--- Materials provided Enclosed Below ---

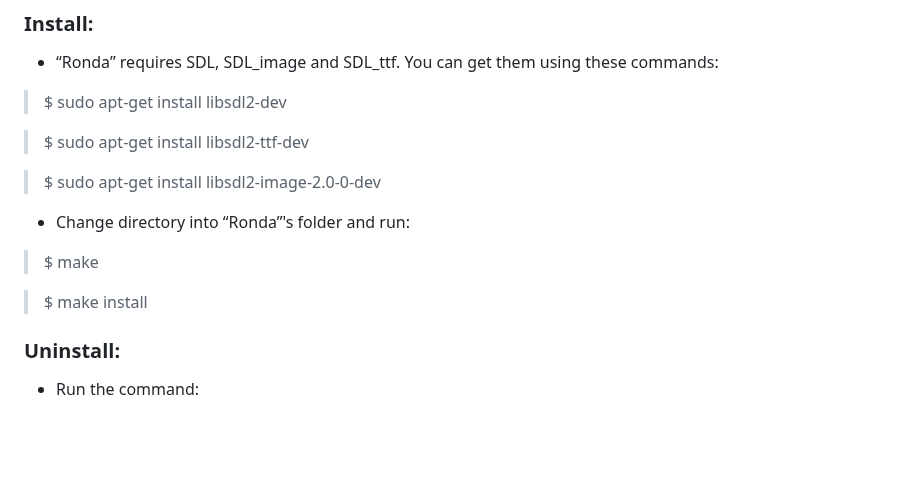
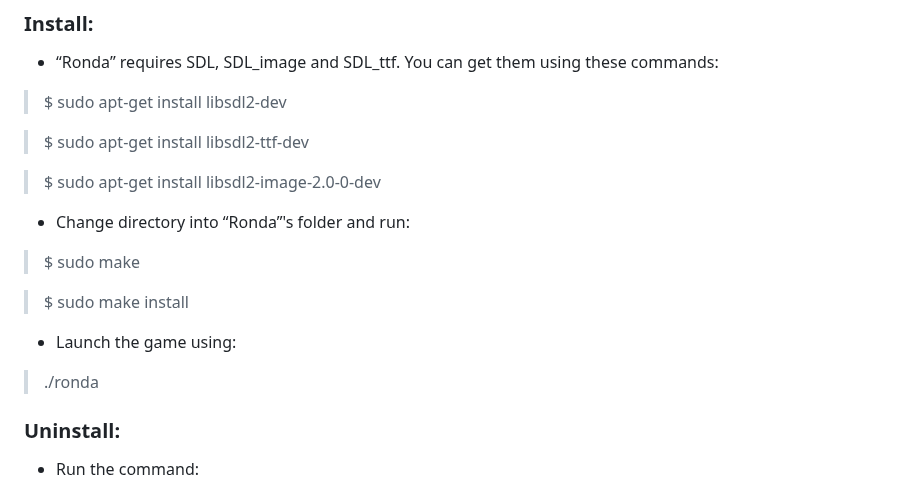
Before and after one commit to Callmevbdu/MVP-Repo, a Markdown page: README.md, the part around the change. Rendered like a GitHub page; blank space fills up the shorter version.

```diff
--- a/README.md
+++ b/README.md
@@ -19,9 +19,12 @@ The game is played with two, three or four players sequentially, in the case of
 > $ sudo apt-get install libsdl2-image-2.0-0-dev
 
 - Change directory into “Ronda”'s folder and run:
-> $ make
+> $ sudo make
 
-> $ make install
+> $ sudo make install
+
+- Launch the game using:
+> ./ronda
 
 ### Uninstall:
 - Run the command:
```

--- End of Enclosed Materials provided ---

■ **What this task involves**: Copy out, from the data above, every line holding the word "make".

■ **Written answer**:
-> $ make
+> $ sudo make
-> $ make install
+> $ sudo make install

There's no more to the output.